Varadkar and Martin clash over patients on trolleys as Dáil returns

Abortion referndum, Brexit negotiations, trolley crisis to dominate this political term

Taoiseach Leo Varadkar takes Leaders’ Questions as the Dáil returns after its Christmas break

Taoiseach Leo Varadkar takes Leaders’ Questions as the Dáil returns after its Christmas break


Taoiseach Leo Varadkar and Fianna Fáil leader Micheál Martin clashed over responsibility for the number of people waiting on trolleys in emergency departments, as the Dáil resumed this afternoon following the Christmas break.

Mr Varadkar said he was not trying to defend the situation because “it is not defensible” and added that the bed capacity review would be ready by the end of the week.

Mr Martin had told the Taoiseach that four years ago “you, as minister for health, said you were sick to death of the problem and would solve it once and for all”.

He said at the time Mr Varadkar had referenced a long service plan that “never materialised”.

Mr Martin claimed there had been an attempt by the Government to normalise lengthy waiting times on trolleys and he criticised “the tolerance and complacency” from the Government about the numbers which had reached a new record high earlier this month.

Mr Martin also claimed that to 400 deaths a year were attributed to lengthy emergency department waiting times.
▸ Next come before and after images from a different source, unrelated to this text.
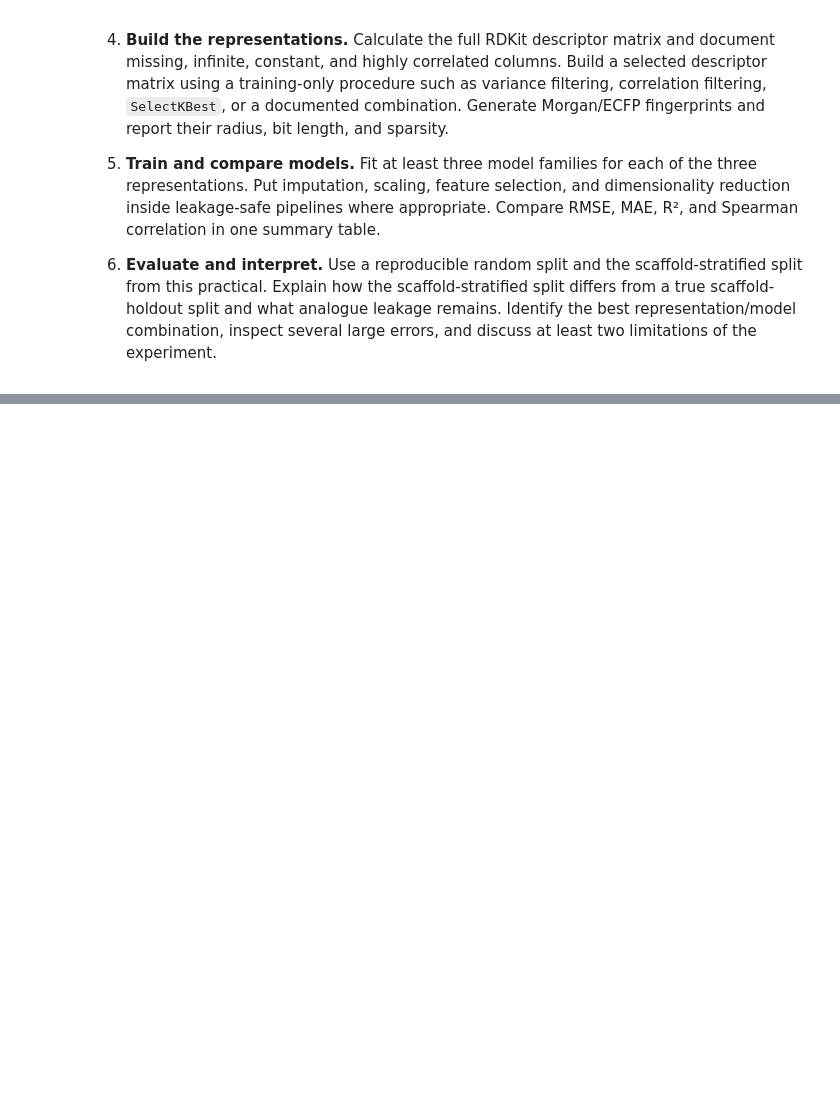
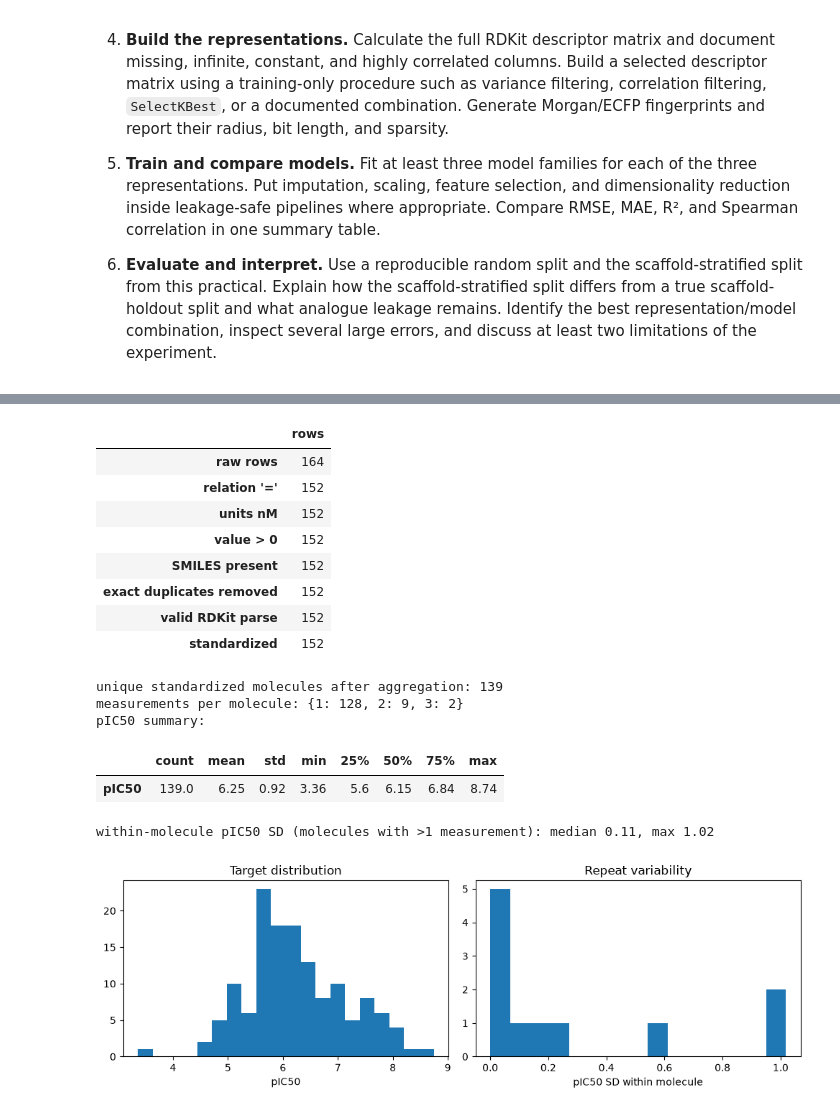
Before and after one commit to AnnGur/KSE_ML_for_bioinformatics, a Jupyter notebook: practicals/week10/Practical_10_Cheminformatics.ipynb, the cells around one changed output, grey strips where cells are left out. Drawn from its saved outputs; the diff is of its cells as text; code cells hidden in the pictures; blank space fills up the shorter version.

Commit message:
Weeks 7-10: homework consistency fixes and validity caveats

```diff
--- a/practicals/week10/Practical_10_Cheminformatics.ipynb
+++ b/practicals/week10/Practical_10_Cheminformatics.ipynb
@@ -2751,0 +2791,15 @@ display(homework_activity.head())
+# %%
+# Task 2 - inspect the raw data. One row = one reported IC50 observation of one molecule in one assay (not one molecule).
+hw = homework_activity.merge(homework_structures[["molecule_chembl_id", "canonical_smiles", "pref_name"]], on="molecule_chembl_id", how="left")
+print("activity rows:", len(hw), "| unique molecules:", hw.molecule_chembl_id.nunique(), "| unique assays:", hw.assay_chembl_id.nunique())
+print("endpoint types:", hw["standard_type"].value_counts().to_dict() if "standard_type" in hw else "IC50 only (filtered in the query)")
+print("units:", hw["standard_units"].value_counts(dropna=False).to_dict())
+print("relations:", hw["standard_relation"].value_counts(dropna=False).to_dict())
+print("assay types:", hw["assay_type"].value_counts(dropna=False).to_dict())
+print("target ids:", hw["target_chembl_id"].value_counts().to_dict())
+print("missing values per column:"); display(hw.isna().sum().rename("missing").to_frame().T)
+_parsed = hw["canonical_smiles"].map(lambda s: Chem.MolFromSmiles(s) if isinstance(s, str) else None)
+print("missing or invalid SMILES (rows):", int(_parsed.isna().sum()))
+per_mol = hw.groupby("molecule_chembl_id").size()
+print("measurements per molecule:", per_mol.value_counts().sort_index().to_dict(), "| molecules with >1 row:", int((per_mol > 1).sum()))
+display(hw.head())
@@ -2751,0 +2824,45 @@ display(homework_activity.head())
+# %%
+# Task 3 - endpoint: exact (=) positive IC50 in nM -> pIC50 = 9 - log10(IC50 nM); aggregate repeats per molecule (median).
+from rdkit import RDLogger; RDLogger.DisableLog('rdApp.*')   # silence the standardizer's INFO messages
+steps = {"raw rows": len(hw)}
+h = hw.copy(); h["standard_value"] = pd.to_numeric(h["standard_value"], errors="coerce")
+h = h[h["standard_relation"].eq("=")]; steps["relation '='"] = len(h)
+h = h[h["standard_units"].eq("nM")]; steps["units nM"] = len(h)
+h = h[h["standard_value"].gt(0)]; steps["value > 0"] = len(h)
+h = h[h["canonical_smiles"].notna()]; steps["SMILES present"] = len(h)
+h = h.drop_duplicates(["molecule_chembl_id", "assay_chembl_id", "standard_value", "canonical_smiles"]); steps["exact duplicates removed"] = len(h)
+h["pIC50"] = nm_to_pic50(h["standard_value"])
+h["mol"] = h["canonical_smiles"].map(Chem.MolFromSmiles); steps["valid RDKit parse"] = int(h["mol"].notna().sum()); h = h[h["mol"].notna()]
+h["mol"] = h["mol"].map(standardize_mol); h = h[h["mol"].notna()].copy(); steps["standardized"] = len(h)
+h["smiles_std"] = h["mol"].map(Chem.MolToSmiles)
+hw_df = (h.groupby("smiles_std", as_index=False)
+           .agg(pIC50=("pIC50", "median"), n_measurements=("pIC50", "size"), pIC50_sd=("pIC50", "std"),
+                molecule_chembl_id=("molecule_chembl_id", "first"), molecule_name=("pref_name", "first")))
+hw_df["pIC50_sd"] = hw_df["pIC50_sd"].fillna(0.0)
+hw_df["mol"] = hw_df["smiles_std"].map(Chem.MolFromSmiles); hw_df = hw_df[hw_df["mol"].notna()].reset_index(drop=True)
+display(pd.Series(steps, name="rows").to_frame())
+print("unique standardized molecules after aggregation:", len(hw_df))
+print("measurements per molecule:", hw_df.n_measurements.value_counts().sort_index().to_dict())
+print("pIC50 summary:"); display(hw_df["pIC50"].describe().round(2).to_frame().T)
+print("within-molecule pIC50 SD (molecules with >1 measurement): median %.2f, max %.2f" % (
+    hw_df.loc[hw_df.n_measurements > 1, "pIC50_sd"].median(), hw_df["pIC50_sd"].max()))
+y_hw = hw_df["pIC50"].to_numpy(float)
+fig, ax = plt.subplots(1, 2, figsize=(10, 3.4)); ax[0].hist(y_hw, bins=20); ax[0].set_xlabel("pIC50"); ax[0].set_title("Target distribution")
+ax[1].hist(hw_df.pIC50_sd[hw_df.n_measurements > 1], bins=15); ax[1].set_xlabel("pIC50 SD within molecule"); ax[1].set_title("Repeat variability"); plt.tight_layout(); plt.show()
+# %% [output]
+|  | rows |
+| raw rows | 164 |
+| relation '=' | 152 |
+| units nM | 152 |
+| value > 0 | 152 |
+| SMILES present | 152 |
+| exact duplicates removed | 152 |
+| valid RDKit parse | 152 |
+| standardized | 152 |
+unique standardized molecules after aggregation: 139
+measurements per molecule: {1: 128, 2: 9, 3: 2}
+pIC50 summary:
+|  | count | mean | std | min | 25% | 50% | 75% | max |
+| pIC50 | 139.0 | 6.25 | 0.92 | 3.36 | 5.6 | 6.15 | 6.84 | 8.74 |
+within-molecule pIC50 SD (molecules with >1 measurement): median 0.11, max 1.02
+[figure, added]
```
Also changed, not shown: parts of 14 cells of this notebook, 1 other file.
He said in England it was considered a “shocking lapse” when people had to wait more than four hours on a trolley.

But Mr Varadkar rounded on the Fianna Fáil leader and reminded him that he was a member of the government that in 2006 had declared A & E waiting times an “emergency”.

Mr Varadkar also said if it was “simply a matter for funding the issue of overcrowding would have been sorted by now” as there had been a 20 per cent increase in funding.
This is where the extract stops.